Research Project: Genetic Analysis of Poultry-Associated Salmonella enterica to Identify and Characterize Properties and Markers Associated with Egg-Borne Transmission of Illness

Location: Egg Safety & Quality Research

Title: Recovery of Salmonella enterica serovar Enteritidis from hens initially infected with serovar Kentucky

Author
item Guard, Jean
item Sanchez-ingunza, Roxana - Former Ars Employee
item Shah, Devendra - Washington State University
item Rothrock, Michael
item Gast, Richard
item Jones, Deana

Submitted to: Journal of Food Chemistry
Publication Type: Peer Reviewed Journal
Publication Acceptance Date: 2/4/2015
Publication Date: 2/18/2015
Citation: Guard, J.Y., Sanchez-Ingunza, R., Shah, D.H., Rothrock Jr, M.J., Gast, R.K., Jones, D.R. 2015. Recovery of Salmonella enterica serovar Enteritidis from hens initially infected with serovar Kentucky. Journal of Food Chemistry, 189:86-92. 2015.

Interpretive Summary: Only about a dozen of 2500 serotypes of Salmonella cause disease associated with consumption of contaminated food, thus most do not cause problems. There is very little knowledge about how the presence of one serotype of Salmonella impacts the presence of others. We gave chickens a serotype of Salmonella that is not associated with human disease and then followed the initial infection by giving a more harmful serotype. Results suggest that exposure to the less harmful serotype decreased recovery of the harmful type. This information may help vaccine companies select combinations of serotypes to improve the performance of vaccines intended to reduce the presence of harmful serotypes of Salmonella in chickens that are used for food.
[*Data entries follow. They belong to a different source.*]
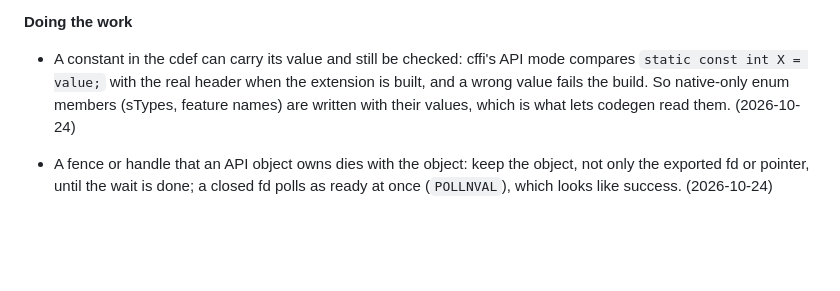
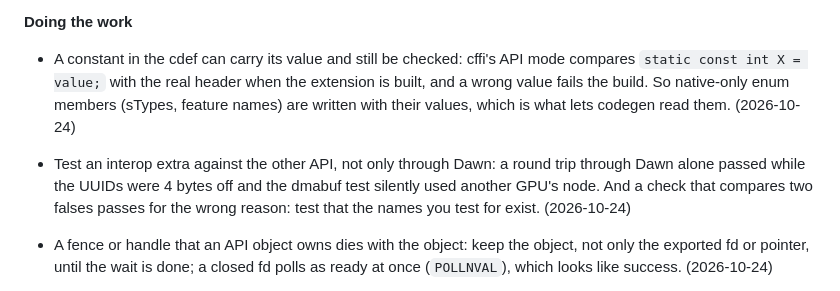
Before and after one commit to hmaarrfk/wgpudawn, a Markdown page: WORKLOG.md, the part around one of its changes. Rendered like a GitHub page; blank space fills up the shorter version.

```diff
--- a/WORKLOG.md
+++ b/WORKLOG.md
@@ -55,6 +55,11 @@ in parentheses.
   extension is built, and a wrong value fails the build. So native-only enum
   members (sTypes, feature names) are written with their values, which is
   what lets codegen read them. (2026-10-24)
+* Test an interop extra against the other API, not only through Dawn: a
+  round trip through Dawn alone passed while the UUIDs were 4 bytes off and
+  the dmabuf test silently used another GPU's node. And a check that compares
+  two falses passes for the wrong reason: test that the names you test for
+  exist. (2026-10-24)
 * A fence or handle that an API object owns dies with the object: keep the
   object, not only the exported fd or pointer, until the wait is done; a
   closed fd polls as ready at once (`POLLNVAL`), which looks like success.
```
Also changed, not shown: other parts of WORKLOG.md (+51 -0 lines).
Technical Abstract: Salmonella enterica serovars Enteritidis and Kentucky differ greatly in epidemiology. We wanted to know if the non-pathogenic serotype Kentucky impacted the recovery of the pathogen Enteritidis from chickens. To explore this issue, 4 groups of hens were treated as follows: i) hens were inoculated orally with Kentucky and then injected intramuscularly 2 weeks later with Enteritidis, ii) hens were contact infected with Kentucky and then with Enteritidis, iii) hens were injected with Enteritidis, and iv) hens were contact infected with Enteritidis. Hens exposed orally received 10 exp9 CFU, and injected hens received 10 exp7 CFU. Droppings, cecal tonsils and 5 internal organs were sampled and cultured at 6, 13 and 20 days post-infection. Egg production was monitored. Results suggest that non-pathogenic serotypes of Salmonella may mitigate recovery of Enteritidis from chickens. In summary, we show results from an initial experiment intended to investigate if multiple serotypes impact the ecology of pathogenic Salmonella enterica on-farm.